How motherhood affects our body image
24th May 2019
This year’s Mental Health Awareness Week was themed around body image. Wherever you are on your road to motherhood, every stage comes laced with complexities surrounding our relationship with our bodies, but you aren’t alone.
Infertility and fertility treatments
When we think about body image and mental health, we often immediately think about our relationship with our external physicality. However, sometimes it is the parts of us we can’t see that can cause us the most distress.
Even though 1 in 7 couples will have difficulties conceiving, women who are experiencing fertility issues often feel that their body is letting them down. Despite modern changes in attitude, there seems to still be a deep societal pressure on women to be able to reproduce and growing up with these expectations weighing down on you, means that infertility can feel akin to a failure. For women who yearn to be a mother, the emotional pain of not having a child can be compounded by a frustration with your body for not doing what you naturally hoped it would, and this can lead to feeling disconnected from yourself. Adia’s own Lina Chan experienced feelings just like these when she was struggling to conceive. ‘I didn’t trust my body or my instincts. Here was something that I was built to do, I was supposed to know how to do, but I didn’t.”
Fertility treatments can also play havoc with our body image. Not only is the emotional strain of trying to conceive a toll on your self esteem but the hormones involved in treatments can cause water retention, bloating and dermatological issues such as dry skin and acne. Whilst these side effects are common, they are not often talked about, which can make women experiencing them feel isolated and insecure.
Adia’s Body Positive Message: Infertility is not a failure, and needing help to conceive is not indicative of your femininity. Try to be kind to yourself and your body – we are in this together.

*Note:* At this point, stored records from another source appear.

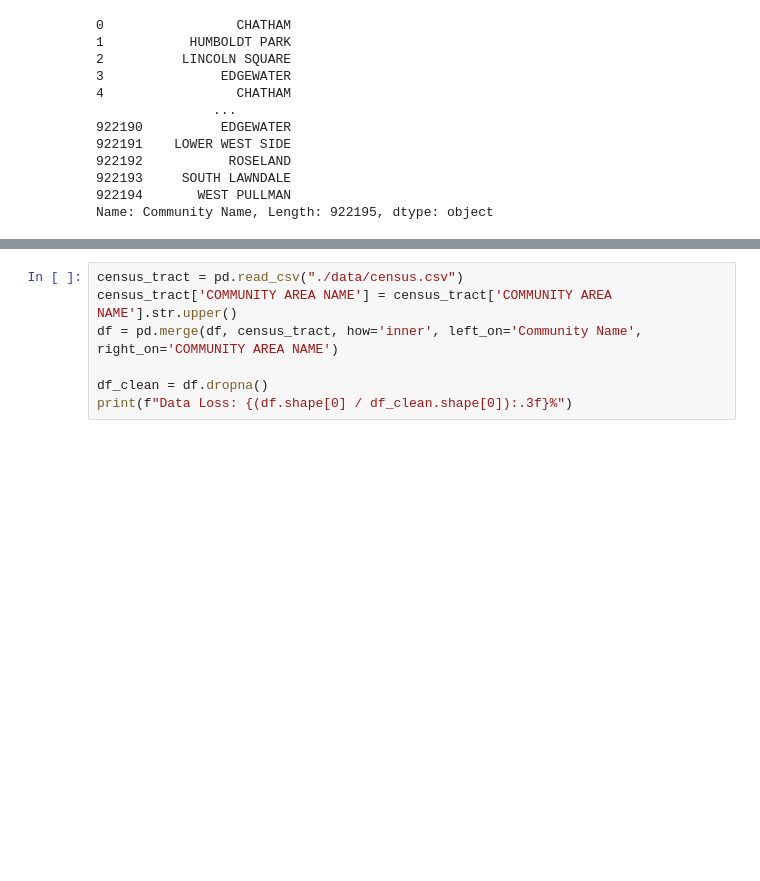
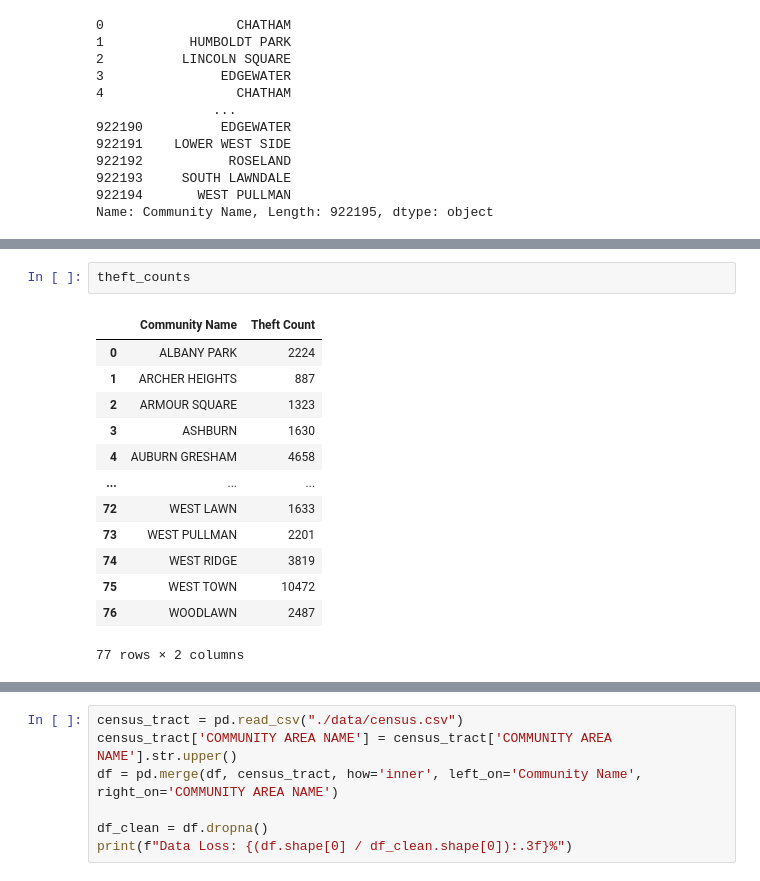
Before and after one commit to kfukutom/urban-informatics, a Jupyter notebook: src/eda_cont.ipynb, the cells around one changed output, grey strips where cells are left out. Cells and saved outputs as stored; diff of their text form; blank space fills up the shorter version.

```diff
--- a/src/eda_cont.ipynb
+++ b/src/eda_cont.ipynb
@@ -112,3 +123,19 @@ Wall time: 1.26 s
+# %%
+theft_counts
+# %% [output]
+|  | Community Name | Theft Count |
+| 0 | ALBANY PARK | 2224 |
+| 1 | ARCHER HEIGHTS | 887 |
+| 2 | ARMOUR SQUARE | 1323 |
+| 3 | ASHBURN | 1630 |
+| 4 | AUBURN GRESHAM | 4658 |
+| ... | ... | ... |
+| 72 | WEST LAWN | 1633 |
+| 73 | WEST PULLMAN | 2201 |
+| 74 | WEST RIDGE | 3819 |
+| 75 | WEST TOWN | 10472 |
+| 76 | WOODLAWN | 2487 |
+77 rows × 2 columns
 # %%
 df.columns
 # %% [output]
```
Also changed, not shown: parts of 14 cells of this notebook.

Whether you conceived naturally, or had some help, there is no doubt that the joy of being pregnant can momentarily mask any insecurities that your changing body may bring with it. But 9 months is a long time to share your body with someone else, and it is totally understandable if at times you feel overwhelmed by the loss of control you are experiencing. Pregnancy is often depicted as a woman being ‘in her prime’ – the pregnancy glow, the luscious hair, the neat and perfectly formed bump – but this is simply not the experience of all expectant mothers. Comparison is the root of all esteem related evil, so remember, this is your personal journey (and most people are feeling equally as insecure, even if they don’t show it!) so be kind to yourself.
Morning sickness, stretch marks and swollen ankles are all a totally normal part of pregnancy, but they can fuel feelings of insecurity and a lack of control when you are already at your most emotionally vulnerable. Whilst light exercise during pregnancy is encouraged, if you are usually extremely active, being pregnant can sometimes feel debilitating, especially in the third trimester. As your body grows and changes it’s important to be open about your feelings and concerns. Many women, especially those who have struggled to conceive, will feel like they shouldn’t be complaining about their changing body, but internalising these emotions will only escalate any negative feelings you are having.
Adia’s Body Positive Message: Try to embrace the changes your body is going through and be grateful for the purpose it’s been given. Your growing body means your baby is being nourished with everything it needs, all thanks to you.
The mounting pressure for new Mums to immediately regain their pre-baby body after giving birth has been well documented over recent years, especially with the advent of social media. From Kate Middleton on the steps of the Lindo wing to Kate Hudson with her flat stomach and prominent abs only 6 months after giving birth, we are constantly bombarded with unobtainable examples of post-partum perfection. The concept of ‘snapping back into shape’ is a dangerous one, and just because you are no longer pregnant doesn’t mean that motherhood isn’t still affecting your body.
In some cases, the side effects of birth – especially a traumatic one – can be difficult and long lasting. Vaginal tearing, pelvic floor issues and haemorrhoids are all totally normal, but they are a sign that your body needs to recover – and recovery takes time. Be kind to yourself and enjoy this time with your family, try not to cave in to pressure to diet or return to exercise too soon, as it could cause further issues down the line. Yoga is a great way to ease yourself back into exercise after birth and is also great for your mental health. Emotionally, you have also been through the ringer, and the hormones cruising around your body could also contribute to poor self esteem. Progesterone can be low after birth, and that can in turn lead to low mood. Even Oxytocin – the hormone most known for creating feelings of love and bonding – has been shown to heighten anxiety in some women. Whilst understanding the impact your hormones can have on your emotions – and in turn, your body image – can help give you some helpful perspective, it’s important to ask for help if you feel you could be experiencing post-natal depression or extreme anxiety.
As a new mum, try and focus on the positives your body has achieved and surround yourself with people and images that celebrate the beauty and diversity of motherhood. Communities such as the 4th Trimester Body Project are working hard to normalise postpartum bodies and to paint a more inclusive picture of what women look like after giving birth, and are definitely worth a follow if you need some support.
Adia Body Positive Message: You are a mother now and this new body may be different, but it is both beautiful and amazing. Every stretch mark and scar is a reminder of the incredible thing your body did and the person you brought in to the world